→ **WORK REQUIRED**: Exactly how many lines in the listing contain "later"? Respond with the number and nothing more.

→ **EXTRACTED RECORDS**:
==================================================

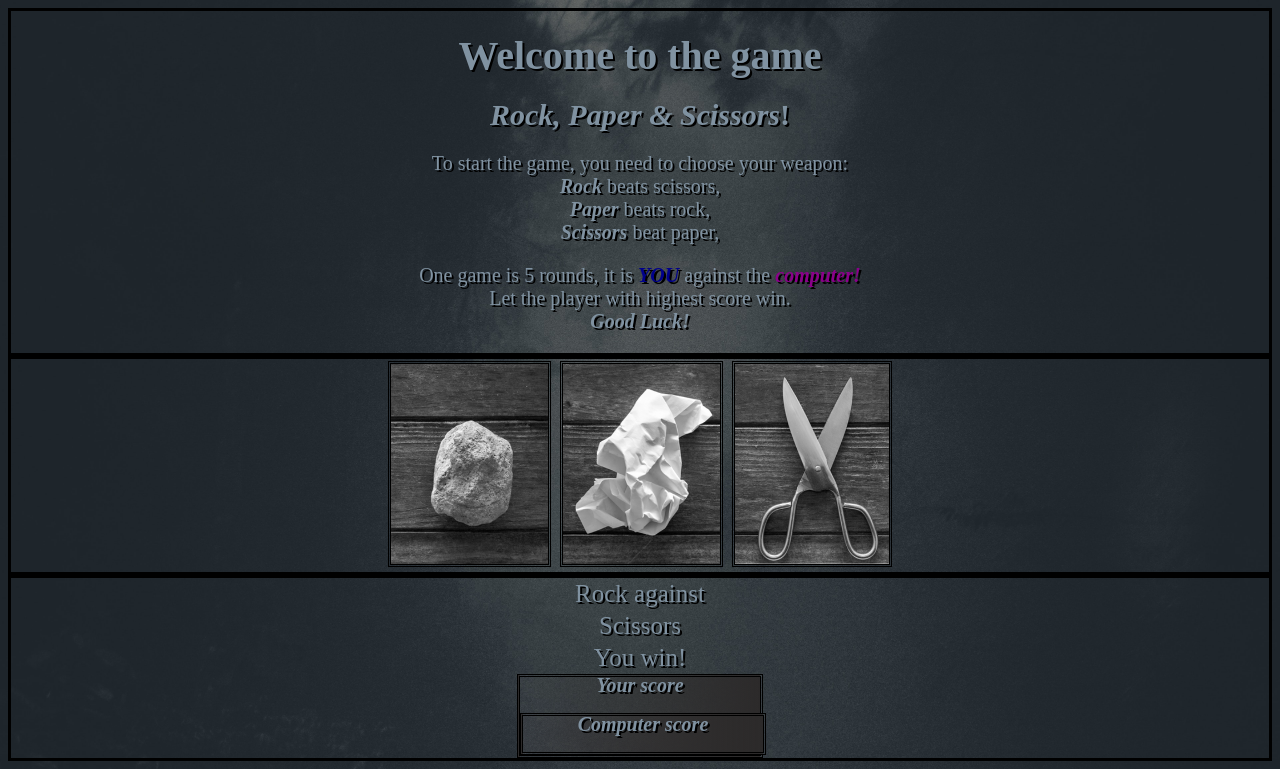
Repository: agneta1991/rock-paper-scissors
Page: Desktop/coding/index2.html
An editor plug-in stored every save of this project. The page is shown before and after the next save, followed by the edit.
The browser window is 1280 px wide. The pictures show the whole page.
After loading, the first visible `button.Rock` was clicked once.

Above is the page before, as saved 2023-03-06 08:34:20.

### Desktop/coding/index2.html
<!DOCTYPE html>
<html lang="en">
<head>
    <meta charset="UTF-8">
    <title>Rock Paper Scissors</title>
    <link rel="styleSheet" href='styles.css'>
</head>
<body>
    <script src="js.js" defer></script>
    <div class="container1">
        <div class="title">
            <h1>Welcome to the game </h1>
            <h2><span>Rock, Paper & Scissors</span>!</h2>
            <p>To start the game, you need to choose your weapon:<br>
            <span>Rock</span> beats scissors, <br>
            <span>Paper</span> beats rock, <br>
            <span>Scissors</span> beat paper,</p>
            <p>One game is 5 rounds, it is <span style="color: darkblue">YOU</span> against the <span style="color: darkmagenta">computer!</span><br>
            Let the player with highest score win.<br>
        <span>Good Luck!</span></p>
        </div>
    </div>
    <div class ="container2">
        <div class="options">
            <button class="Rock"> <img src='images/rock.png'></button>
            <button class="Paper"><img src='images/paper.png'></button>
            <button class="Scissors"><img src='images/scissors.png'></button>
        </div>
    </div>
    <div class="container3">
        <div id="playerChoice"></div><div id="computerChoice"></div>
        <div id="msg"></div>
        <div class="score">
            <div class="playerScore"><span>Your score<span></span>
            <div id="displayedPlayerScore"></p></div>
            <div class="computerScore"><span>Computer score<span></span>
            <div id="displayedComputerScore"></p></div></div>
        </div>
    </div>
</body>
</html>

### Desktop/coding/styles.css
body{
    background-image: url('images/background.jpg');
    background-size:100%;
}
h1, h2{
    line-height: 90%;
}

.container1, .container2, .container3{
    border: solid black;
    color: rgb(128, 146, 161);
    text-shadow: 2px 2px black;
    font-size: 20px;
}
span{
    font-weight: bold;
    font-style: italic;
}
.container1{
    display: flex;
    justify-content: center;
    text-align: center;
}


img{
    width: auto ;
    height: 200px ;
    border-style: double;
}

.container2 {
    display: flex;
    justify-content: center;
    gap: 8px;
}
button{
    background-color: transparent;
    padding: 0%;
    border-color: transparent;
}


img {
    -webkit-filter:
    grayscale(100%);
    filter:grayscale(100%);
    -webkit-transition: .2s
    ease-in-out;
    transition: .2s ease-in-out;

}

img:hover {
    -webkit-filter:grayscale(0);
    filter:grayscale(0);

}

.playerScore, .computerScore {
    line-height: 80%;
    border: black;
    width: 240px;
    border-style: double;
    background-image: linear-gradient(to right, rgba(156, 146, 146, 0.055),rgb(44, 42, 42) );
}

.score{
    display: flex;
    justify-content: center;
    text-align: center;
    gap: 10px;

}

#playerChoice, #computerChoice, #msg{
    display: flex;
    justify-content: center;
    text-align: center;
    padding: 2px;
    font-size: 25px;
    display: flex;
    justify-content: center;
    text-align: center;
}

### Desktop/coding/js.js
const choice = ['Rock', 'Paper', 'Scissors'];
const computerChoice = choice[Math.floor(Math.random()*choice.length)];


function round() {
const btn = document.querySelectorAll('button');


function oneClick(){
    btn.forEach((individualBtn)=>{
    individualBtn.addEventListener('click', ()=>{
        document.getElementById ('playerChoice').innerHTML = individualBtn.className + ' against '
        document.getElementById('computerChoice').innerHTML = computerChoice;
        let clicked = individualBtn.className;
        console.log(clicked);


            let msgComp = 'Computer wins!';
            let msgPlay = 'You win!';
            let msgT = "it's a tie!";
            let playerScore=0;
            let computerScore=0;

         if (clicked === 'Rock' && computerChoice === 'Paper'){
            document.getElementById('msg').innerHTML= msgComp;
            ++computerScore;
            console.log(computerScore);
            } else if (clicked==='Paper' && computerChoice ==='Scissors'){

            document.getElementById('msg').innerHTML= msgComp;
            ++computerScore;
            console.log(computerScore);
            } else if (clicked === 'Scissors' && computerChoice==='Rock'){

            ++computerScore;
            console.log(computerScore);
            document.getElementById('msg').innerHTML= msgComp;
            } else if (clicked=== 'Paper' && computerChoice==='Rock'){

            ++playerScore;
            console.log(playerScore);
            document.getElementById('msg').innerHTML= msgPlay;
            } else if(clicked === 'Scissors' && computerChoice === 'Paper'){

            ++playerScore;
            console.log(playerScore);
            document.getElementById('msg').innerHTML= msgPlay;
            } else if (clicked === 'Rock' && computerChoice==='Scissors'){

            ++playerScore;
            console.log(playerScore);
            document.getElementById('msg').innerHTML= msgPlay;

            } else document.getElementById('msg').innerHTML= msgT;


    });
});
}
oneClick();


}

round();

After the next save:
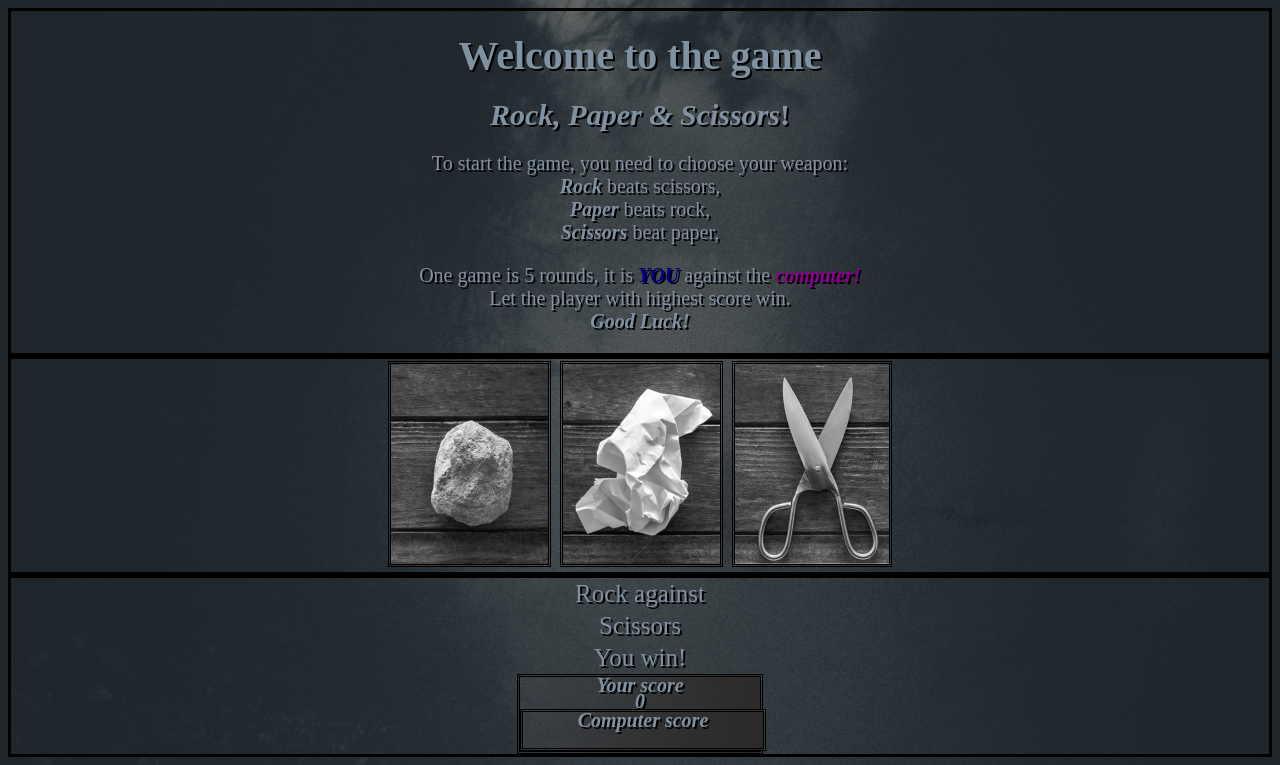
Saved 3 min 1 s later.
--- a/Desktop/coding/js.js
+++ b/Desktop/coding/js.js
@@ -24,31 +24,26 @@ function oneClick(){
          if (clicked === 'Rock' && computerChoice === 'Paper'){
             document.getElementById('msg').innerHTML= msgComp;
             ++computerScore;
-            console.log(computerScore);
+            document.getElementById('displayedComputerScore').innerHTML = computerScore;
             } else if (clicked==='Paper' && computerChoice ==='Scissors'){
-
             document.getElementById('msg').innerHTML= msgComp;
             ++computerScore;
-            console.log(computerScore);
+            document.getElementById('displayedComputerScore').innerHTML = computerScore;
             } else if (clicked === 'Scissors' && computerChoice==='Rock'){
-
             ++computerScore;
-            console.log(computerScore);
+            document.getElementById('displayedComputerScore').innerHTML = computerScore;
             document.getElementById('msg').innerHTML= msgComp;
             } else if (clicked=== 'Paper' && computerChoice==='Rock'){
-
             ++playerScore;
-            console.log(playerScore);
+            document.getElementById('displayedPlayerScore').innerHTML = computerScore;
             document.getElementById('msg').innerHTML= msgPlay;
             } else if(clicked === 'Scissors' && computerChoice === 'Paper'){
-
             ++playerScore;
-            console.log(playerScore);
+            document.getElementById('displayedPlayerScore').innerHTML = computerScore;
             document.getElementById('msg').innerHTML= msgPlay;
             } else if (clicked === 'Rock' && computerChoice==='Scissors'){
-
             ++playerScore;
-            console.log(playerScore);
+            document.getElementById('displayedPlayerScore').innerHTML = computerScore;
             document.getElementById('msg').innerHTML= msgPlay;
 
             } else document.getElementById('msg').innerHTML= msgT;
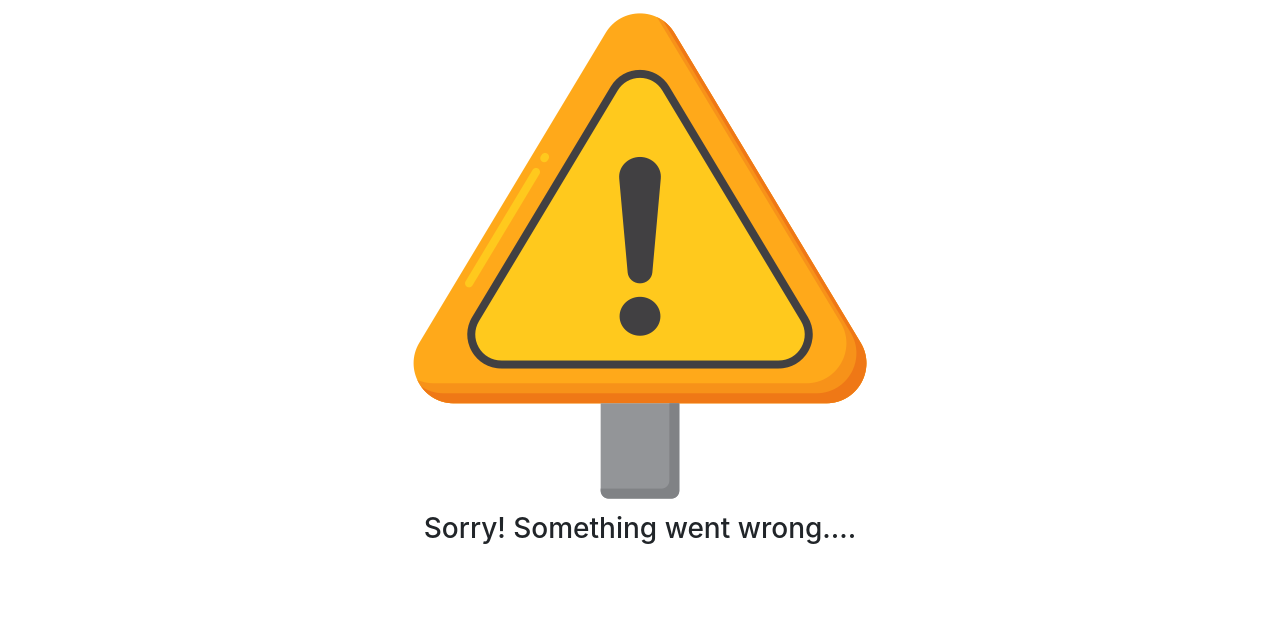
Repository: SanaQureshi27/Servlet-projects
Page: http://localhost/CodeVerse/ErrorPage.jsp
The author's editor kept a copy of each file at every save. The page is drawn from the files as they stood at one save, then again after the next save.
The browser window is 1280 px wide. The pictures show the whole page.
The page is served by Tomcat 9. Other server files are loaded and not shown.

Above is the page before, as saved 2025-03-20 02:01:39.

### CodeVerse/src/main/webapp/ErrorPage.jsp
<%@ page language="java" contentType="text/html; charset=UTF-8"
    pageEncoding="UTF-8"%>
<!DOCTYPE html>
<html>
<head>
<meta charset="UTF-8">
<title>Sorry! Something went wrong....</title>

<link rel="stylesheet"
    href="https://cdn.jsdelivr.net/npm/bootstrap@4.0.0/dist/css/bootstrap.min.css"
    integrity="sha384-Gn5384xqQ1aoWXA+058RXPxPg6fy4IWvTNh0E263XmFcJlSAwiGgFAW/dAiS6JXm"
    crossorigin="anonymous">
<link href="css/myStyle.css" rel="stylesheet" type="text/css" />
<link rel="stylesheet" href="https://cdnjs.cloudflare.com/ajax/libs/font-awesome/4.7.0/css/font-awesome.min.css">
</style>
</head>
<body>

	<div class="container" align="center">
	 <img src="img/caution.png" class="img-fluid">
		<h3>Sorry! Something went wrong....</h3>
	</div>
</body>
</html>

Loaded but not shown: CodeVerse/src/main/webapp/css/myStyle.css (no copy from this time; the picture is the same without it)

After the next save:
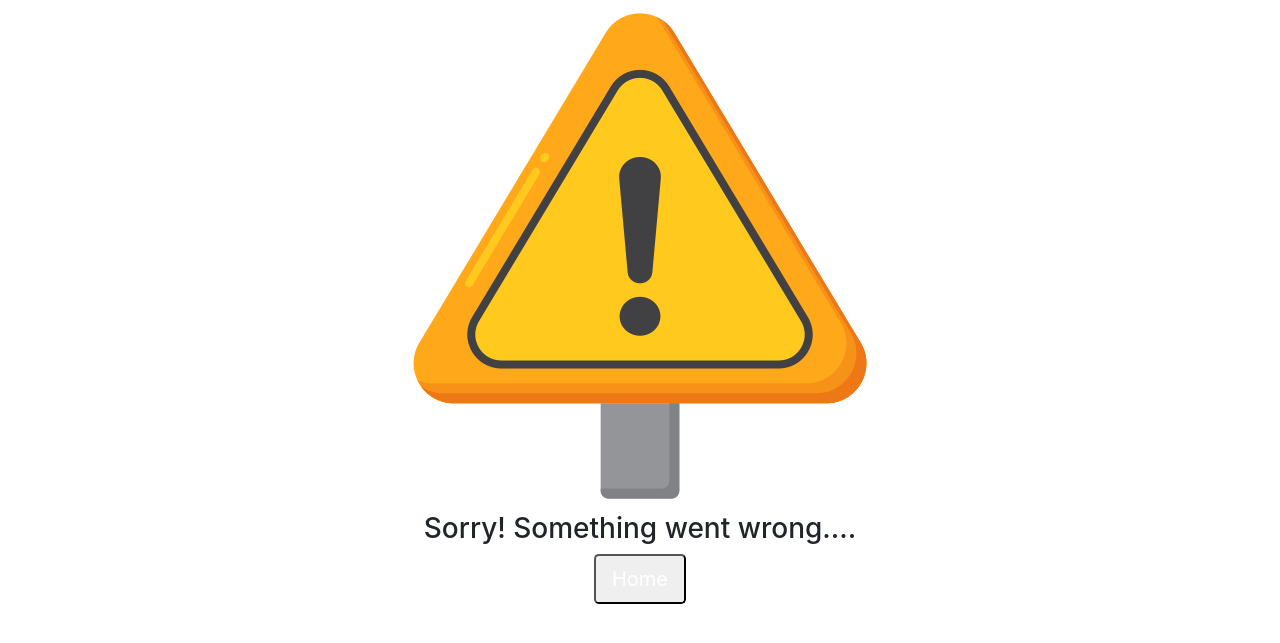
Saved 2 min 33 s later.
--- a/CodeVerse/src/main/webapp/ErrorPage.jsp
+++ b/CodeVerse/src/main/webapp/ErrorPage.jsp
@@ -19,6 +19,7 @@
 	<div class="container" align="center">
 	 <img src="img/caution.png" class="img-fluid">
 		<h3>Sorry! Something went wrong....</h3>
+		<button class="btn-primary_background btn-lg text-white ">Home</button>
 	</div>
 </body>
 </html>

==================================================

→ **TASK SOLUTION**: 2